◆ Description of the task: A single number is wanted: how many lines of the records below contain the word "countNA".

◆ Information given:
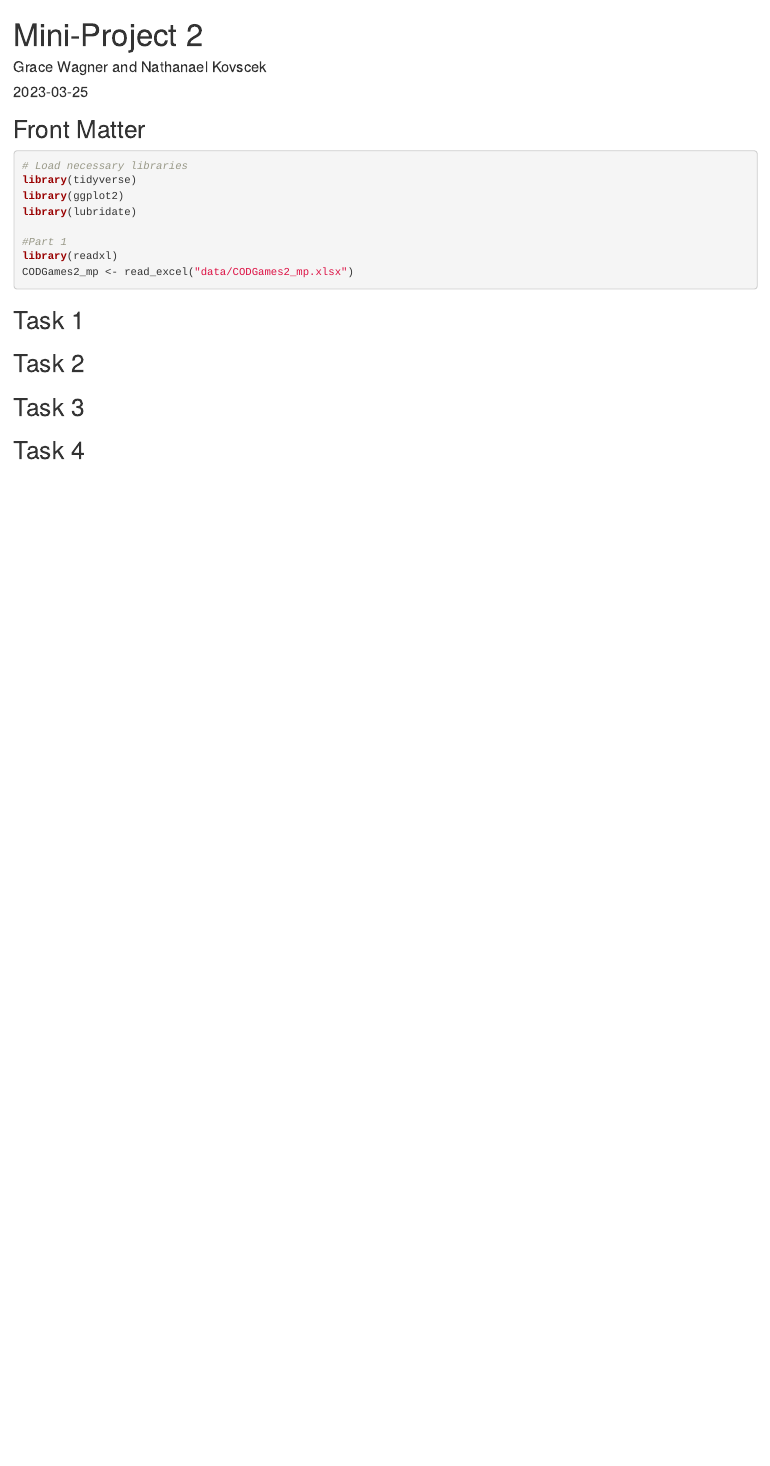
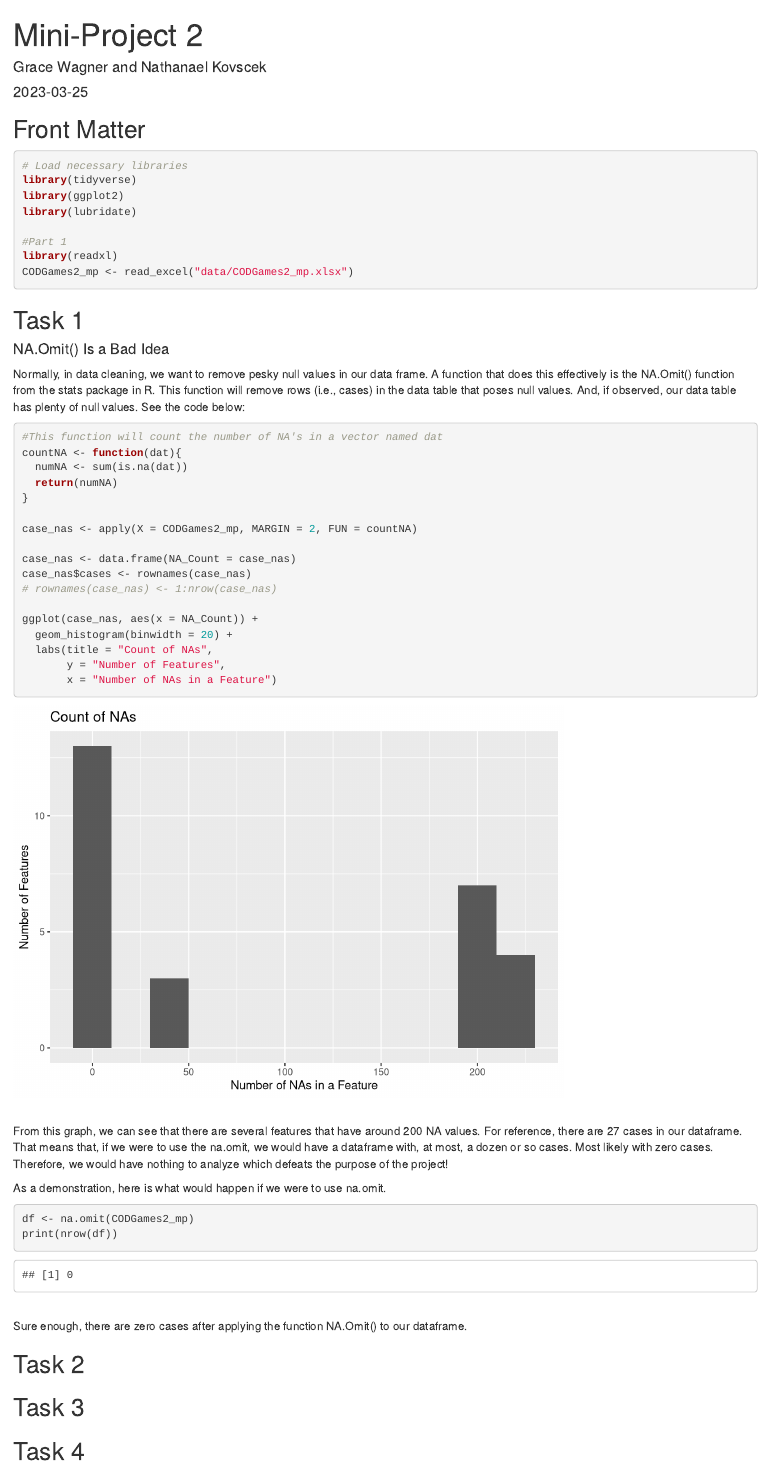
Before and after one commit to Cuthalion30/STAT380, an R Markdown document (KovscekWagner_MP2.Rmd): the page in a window 1100 px wide, from its top. Rendered offline with R 4.5, knitr and Pandoc, with nearby package versions.

Commit message:
Pushing completed Task 1 to my branch

````diff
--- a/KovscekWagner_MP2.Rmd
+++ b/KovscekWagner_MP2.Rmd
@@ -23,6 +23,42 @@ CODGames2_mp <- read_excel("data/CODGames2_mp.xlsx")
 
 ## Task 1
 
+#### NA.Omit() Is a Bad Idea
+
+Normally, in data cleaning, we want to remove pesky null values in our data frame. A function that does this effectively is the NA.Omit() function from the stats package in R. This function will remove rows (i.e., cases) in the data table that poses null values. And, if observed, our data table has plenty of null values. See the code below: <br>
+
+```{r message=FALSE}
+#This function will count the number of NA's in a vector named dat
+countNA <- function(dat){
+  numNA <- sum(is.na(dat))
+  return(numNA)
+}
+
+case_nas <- apply(X = CODGames2_mp, MARGIN = 2, FUN = countNA)
+
+case_nas <- data.frame(NA_Count = case_nas)
+case_nas$cases <- rownames(case_nas)
+# rownames(case_nas) <- 1:nrow(case_nas)
+
+ggplot(case_nas, aes(x = NA_Count)) +
+  geom_histogram(binwidth = 20) +
+  labs(title = "Count of NAs",
+       y = "Number of Features",
+       x = "Number of NAs in a Feature")
+
+```
+<br>
+From this graph, we can see that there are several features that have around 200 NA values. For reference, there are `r length(CODGames2_mp)` cases in our dataframe. That means that, if we were to use the na.omit, we would have a dataframe with, at most, a dozen or so cases. Most likely with zero cases. Therefore, we would have nothing to analyze which defeats the purpose of the project!
+
+As a demonstration, here is what would happen if we were to use na.omit.
+
+```{r}
+df <- na.omit(CODGames2_mp)
+print(nrow(df))
+```
+<br>
+Sure enough, there are zero cases after applying the function NA.Omit() to our dataframe.
+
 ## Task 2
 
 ## Task 3
````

◆ Task response: 2